The Indiana General Assembly adjourned at midnight on March 14, 2018 in unprecedented chaos that left 5 substantial bills dead. Governor Holcomb announced on March 19 that he will reconvene the General Assembly in May to complete work on the school safety and tax bills, and to create a loan for Muncie schools.
ICADV had no priority legislation this year, but supported and opposed a number of bills. Among those actively supported were: HEA 1191, removing a requirement that a licensed health practitioner report that an adult patient is a suspected victim of human trafficking to a local law enforcement agency; HEA 1270, expanding human trafficking laws and victim protections; HEA 1421, promoting positive school discipline; and SEA 431, facilitating reporting of animal abuse and neglect by investigators of adult and child abuse.

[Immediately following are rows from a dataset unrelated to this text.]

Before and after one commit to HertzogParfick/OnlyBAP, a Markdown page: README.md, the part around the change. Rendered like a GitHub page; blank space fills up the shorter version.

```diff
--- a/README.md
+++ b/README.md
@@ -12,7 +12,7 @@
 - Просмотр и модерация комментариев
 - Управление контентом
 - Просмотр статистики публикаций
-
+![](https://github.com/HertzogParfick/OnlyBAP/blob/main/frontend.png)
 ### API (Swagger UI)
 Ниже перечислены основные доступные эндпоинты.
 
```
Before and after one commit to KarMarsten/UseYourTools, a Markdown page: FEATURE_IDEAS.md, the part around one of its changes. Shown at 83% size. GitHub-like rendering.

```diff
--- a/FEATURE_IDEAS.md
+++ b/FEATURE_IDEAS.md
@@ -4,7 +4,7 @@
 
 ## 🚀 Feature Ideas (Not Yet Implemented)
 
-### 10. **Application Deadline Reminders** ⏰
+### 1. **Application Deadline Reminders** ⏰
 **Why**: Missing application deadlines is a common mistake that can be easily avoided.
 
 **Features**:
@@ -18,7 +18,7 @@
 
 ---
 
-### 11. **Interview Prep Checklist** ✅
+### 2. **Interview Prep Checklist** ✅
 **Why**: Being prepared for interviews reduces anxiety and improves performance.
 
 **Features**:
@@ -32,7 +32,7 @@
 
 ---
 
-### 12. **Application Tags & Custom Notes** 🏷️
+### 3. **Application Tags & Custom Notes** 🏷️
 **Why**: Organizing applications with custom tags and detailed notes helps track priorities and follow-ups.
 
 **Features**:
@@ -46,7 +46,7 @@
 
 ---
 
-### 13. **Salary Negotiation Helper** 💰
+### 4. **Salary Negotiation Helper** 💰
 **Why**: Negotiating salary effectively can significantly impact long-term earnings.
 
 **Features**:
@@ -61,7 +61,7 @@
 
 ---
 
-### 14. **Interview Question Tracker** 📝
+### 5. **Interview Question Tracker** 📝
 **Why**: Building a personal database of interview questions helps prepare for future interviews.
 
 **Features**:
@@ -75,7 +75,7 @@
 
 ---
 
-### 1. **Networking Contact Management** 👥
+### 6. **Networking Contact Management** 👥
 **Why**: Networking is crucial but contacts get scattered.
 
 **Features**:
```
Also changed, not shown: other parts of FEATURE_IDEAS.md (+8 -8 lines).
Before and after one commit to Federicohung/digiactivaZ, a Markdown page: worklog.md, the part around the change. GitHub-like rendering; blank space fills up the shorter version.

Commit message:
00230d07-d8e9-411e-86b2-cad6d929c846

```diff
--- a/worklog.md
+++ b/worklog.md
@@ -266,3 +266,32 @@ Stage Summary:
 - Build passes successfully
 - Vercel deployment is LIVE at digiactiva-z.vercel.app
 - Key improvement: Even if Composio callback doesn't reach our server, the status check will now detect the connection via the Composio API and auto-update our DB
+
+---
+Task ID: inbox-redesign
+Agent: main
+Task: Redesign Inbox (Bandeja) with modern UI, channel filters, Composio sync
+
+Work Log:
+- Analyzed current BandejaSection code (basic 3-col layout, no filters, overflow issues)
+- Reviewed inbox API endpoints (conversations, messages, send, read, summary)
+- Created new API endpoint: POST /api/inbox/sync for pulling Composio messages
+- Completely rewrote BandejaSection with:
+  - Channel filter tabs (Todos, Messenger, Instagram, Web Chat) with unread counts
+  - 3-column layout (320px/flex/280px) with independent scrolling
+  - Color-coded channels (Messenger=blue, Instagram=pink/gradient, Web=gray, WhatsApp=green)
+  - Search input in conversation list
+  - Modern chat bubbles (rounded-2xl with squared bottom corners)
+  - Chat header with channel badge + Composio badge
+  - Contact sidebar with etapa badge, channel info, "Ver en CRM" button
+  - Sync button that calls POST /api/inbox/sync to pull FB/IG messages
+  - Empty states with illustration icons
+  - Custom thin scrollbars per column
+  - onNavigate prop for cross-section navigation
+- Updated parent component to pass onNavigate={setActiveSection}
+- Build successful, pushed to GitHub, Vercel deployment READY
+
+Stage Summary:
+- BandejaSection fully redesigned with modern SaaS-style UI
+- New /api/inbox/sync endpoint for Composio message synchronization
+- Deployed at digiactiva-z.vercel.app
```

ICADV also joined in broad-based opposition to HB 1319, which would have created an additional installment loan product for payday lenders, authorizing loans up to $1,500, 12 months, and 222% APR. This legislation died in the Senate. Additionally, ICADV raised concerns with bill authors about several bills affecting protective orders: SB 127 and SB 291, after which authors did not move the bills for hearing.
Also of interest to ICADV members was the enactment of SEA 419, allowing those with a DACA designation to again obtain Indiana licenses; SEA 142, creating a maternal mortality review committee under the State Department of Health; and HEA 1317, containing language finally dissolving Indiana’s total ban on award of SNAP benefits to drug felons.
Although no new gun legislation passed during the regular session, it is likely that there will be a push by gun advocates to include language in a school safety bill during special session. The school safety bill, HB 1230, was one of the casualties of time running on on session’s last day. It had appeared that two gun bills were going to pass: HB 1424, dispensing with fees for lifetime licenses and lengthening 4-year licenses, and SB 33, allowing possession of a firearm in a house of worship on school property, unless prohibited by the house of worship. After the school shooting in Parkland, FL, the latter bill was not moved through second-reading in the House, and HB 1424 stalled in Senate Appropriations. At the end of session, an active attempt was launched to strip out HB 1214 and include the language of both bills, but consensus could not be achieved.
Unfortunately, attempts to pass legislation to enhance sentences for bias motivated crimes again failed.